*** RECORDS SHOWN ***

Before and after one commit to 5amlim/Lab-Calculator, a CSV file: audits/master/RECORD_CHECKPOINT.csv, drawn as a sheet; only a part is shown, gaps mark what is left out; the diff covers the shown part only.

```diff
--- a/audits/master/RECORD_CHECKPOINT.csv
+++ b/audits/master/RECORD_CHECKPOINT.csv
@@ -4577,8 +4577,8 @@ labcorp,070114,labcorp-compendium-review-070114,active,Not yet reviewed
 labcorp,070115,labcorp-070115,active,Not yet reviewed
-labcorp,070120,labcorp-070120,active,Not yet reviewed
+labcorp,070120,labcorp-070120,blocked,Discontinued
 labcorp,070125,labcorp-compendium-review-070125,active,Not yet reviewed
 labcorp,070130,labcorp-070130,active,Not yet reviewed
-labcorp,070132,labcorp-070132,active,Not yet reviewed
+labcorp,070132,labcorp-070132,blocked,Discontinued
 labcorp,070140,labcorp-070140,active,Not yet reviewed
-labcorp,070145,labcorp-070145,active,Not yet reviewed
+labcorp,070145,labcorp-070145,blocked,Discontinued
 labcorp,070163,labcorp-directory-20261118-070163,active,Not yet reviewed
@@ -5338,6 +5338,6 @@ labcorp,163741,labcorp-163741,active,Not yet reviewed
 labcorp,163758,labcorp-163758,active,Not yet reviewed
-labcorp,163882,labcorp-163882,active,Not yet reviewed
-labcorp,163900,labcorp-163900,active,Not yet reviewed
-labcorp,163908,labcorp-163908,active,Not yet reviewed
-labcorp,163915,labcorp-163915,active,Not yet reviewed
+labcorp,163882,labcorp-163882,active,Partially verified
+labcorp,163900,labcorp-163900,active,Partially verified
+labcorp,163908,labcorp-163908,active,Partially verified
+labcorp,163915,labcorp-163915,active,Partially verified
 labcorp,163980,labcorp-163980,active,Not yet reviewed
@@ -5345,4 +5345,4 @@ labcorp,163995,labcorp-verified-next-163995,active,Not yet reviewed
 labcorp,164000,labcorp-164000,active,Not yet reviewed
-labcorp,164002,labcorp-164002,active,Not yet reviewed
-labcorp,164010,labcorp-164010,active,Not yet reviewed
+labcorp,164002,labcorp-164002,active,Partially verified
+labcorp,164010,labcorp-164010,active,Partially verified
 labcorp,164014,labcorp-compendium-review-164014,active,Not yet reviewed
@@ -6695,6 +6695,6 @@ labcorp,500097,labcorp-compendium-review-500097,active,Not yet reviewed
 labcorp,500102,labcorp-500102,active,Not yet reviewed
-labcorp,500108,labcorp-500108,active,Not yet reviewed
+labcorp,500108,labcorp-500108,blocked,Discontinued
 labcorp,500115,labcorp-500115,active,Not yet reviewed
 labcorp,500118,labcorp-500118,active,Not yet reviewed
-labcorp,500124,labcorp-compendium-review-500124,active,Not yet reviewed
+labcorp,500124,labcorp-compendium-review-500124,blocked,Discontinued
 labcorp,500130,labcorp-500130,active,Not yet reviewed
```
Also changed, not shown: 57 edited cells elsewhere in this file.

*** End of RECORDS SHOWN ***

## AIM OF THE TASK
Repeat every line of the records above exactly.

## WRITTEN SOLUTION
Before and after one commit to 5amlim/Lab-Calculator, a CSV file: audits/master/RECORD_CHECKPOINT.csv, drawn as a sheet; only a part is shown, gaps mark what is left out; the diff covers the shown part only.

```diff
--- a/audits/master/RECORD_CHECKPOINT.csv
+++ b/audits/master/RECORD_CHECKPOINT.csv
@@ -4577,8 +4577,8 @@ labcorp,070114,labcorp-compendium-review-070114,active,Not yet reviewed
 labcorp,070115,labcorp-070115,active,Not yet reviewed
-labcorp,070120,labcorp-070120,active,Not yet reviewed
+labcorp,070120,labcorp-070120,blocked,Discontinued
 labcorp,070125,labcorp-compendium-review-070125,active,Not yet reviewed
 labcorp,070130,labcorp-070130,active,Not yet reviewed
-labcorp,070132,labcorp-070132,active,Not yet reviewed
+labcorp,070132,labcorp-070132,blocked,Discontinued
 labcorp,070140,labcorp-070140,active,Not yet reviewed
-labcorp,070145,labcorp-070145,active,Not yet reviewed
+labcorp,070145,labcorp-070145,blocked,Discontinued
 labcorp,070163,labcorp-directory-20261118-070163,active,Not yet reviewed
@@ -5338,6 +5338,6 @@ labcorp,163741,labcorp-163741,active,Not yet reviewed
 labcorp,163758,labcorp-163758,active,Not yet reviewed
-labcorp,163882,labcorp-163882,active,Not yet reviewed
-labcorp,163900,labcorp-163900,active,Not yet reviewed
-labcorp,163908,labcorp-163908,active,Not yet reviewed
-labcorp,163915,labcorp-163915,active,Not yet reviewed
+labcorp,163882,labcorp-163882,active,Partially verified
+labcorp,163900,labcorp-163900,active,Partially verified
+labcorp,163908,labcorp-163908,active,Partially verified
+labcorp,163915,labcorp-163915,active,Partially verified
 labcorp,163980,labcorp-163980,active,Not yet reviewed
@@ -5345,4 +5345,4 @@ labcorp,163995,labcorp-verified-next-163995,active,Not yet reviewed
 labcorp,164000,labcorp-164000,active,Not yet reviewed
-labcorp,164002,labcorp-164002,active,Not yet reviewed
-labcorp,164010,labcorp-164010,active,Not yet reviewed
+labcorp,164002,labcorp-164002,active,Partially verified
+labcorp,164010,labcorp-164010,active,Partially verified
 labcorp,164014,labcorp-compendium-review-164014,active,Not yet reviewed
@@ -6695,6 +6695,6 @@ labcorp,500097,labcorp-compendium-review-500097,active,Not yet reviewed
 labcorp,500102,labcorp-500102,active,Not yet reviewed
-labcorp,500108,labcorp-500108,active,Not yet reviewed
+labcorp,500108,labcorp-500108,blocked,Discontinued
 labcorp,500115,labcorp-500115,active,Not yet reviewed
 labcorp,500118,labcorp-500118,active,Not yet reviewed
-labcorp,500124,labcorp-compendium-review-500124,active,Not yet reviewed
+labcorp,500124,labcorp-compendium-review-500124,blocked,Discontinued
 labcorp,500130,labcorp-500130,active,Not yet reviewed
```
Also changed, not shown: 57 edited cells elsewhere in this file.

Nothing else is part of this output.